Exercise details:
Every line in the records below with the string "onDelete" is to be copied out.
(Information begins)
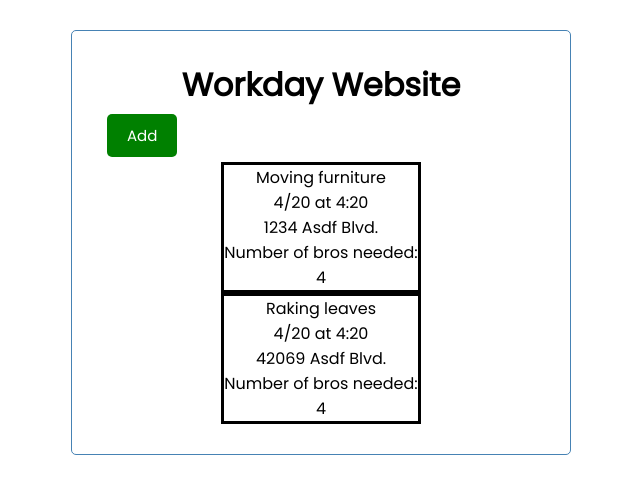
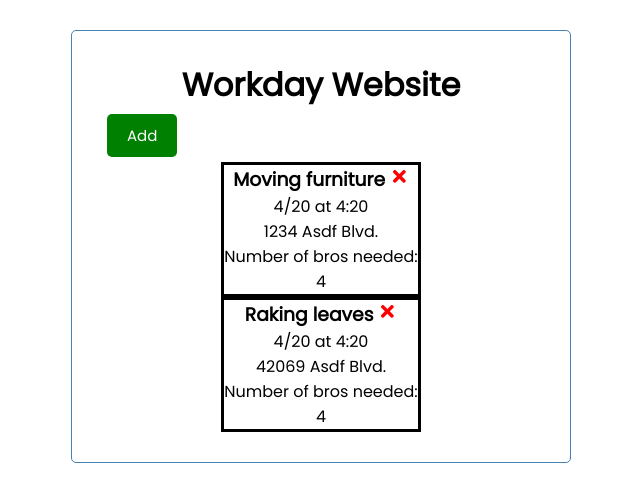
Before and after one commit to dlee371/WorkdayWebsite, a React (Create React App) app in the folder workday/: page / in a window 1280 px wide. Shown: the top 502 px of the page, without its empty margins (319-959 px from the left). Built offline with nearby package versions, Linux system fonts and the light colour scheme.

Commit message:
added delete button, need to revise display of day and time

```diff
--- a/workday/package.json
+++ b/workday/package.json
@@ -8,6 +8,7 @@
     "@testing-library/user-event": "^13.5.0",
     "react": "^18.2.0",
     "react-dom": "^18.2.0",
+    "react-icons": "^5.0.1",
     "react-scripts": "5.0.1",
     "web-vitals": "^2.1.4"
   },
--- a/workday/src/components/Job.js
+++ b/workday/src/components/Job.js
@@ -1,10 +1,13 @@
-// import { FaTimes } from 'react-icons/fa'
+import { FaTimes } from 'react-icons/fa'
+// import { FaCalendar } from 'react-icons/fa'
+
 
 const Job = ({ job, onDelete }) => {
     return (
         <div className='box' >
-            <div className='gift'>
-            <p>{job.text}</p>
+            <div className='gift' >
+            <h3>{job.text}{' '} <FaTimes style={{color:"red", cursor:'pointer'}}
+            onClick={() => onDelete(job.id)}/></h3>
             <p>{job.day}</p>
             <p>{job.loc}</p>
             <p>Number of bros needed: {job.peeps}</p>
```
Also changed, not shown: 1 other file (tests, documents, lock files or other folders).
(Information ends)
Answer to this problem:
 const Job = ({ job, onDelete }) => {
+            onClick={() => onDelete(job.id)}/></h3>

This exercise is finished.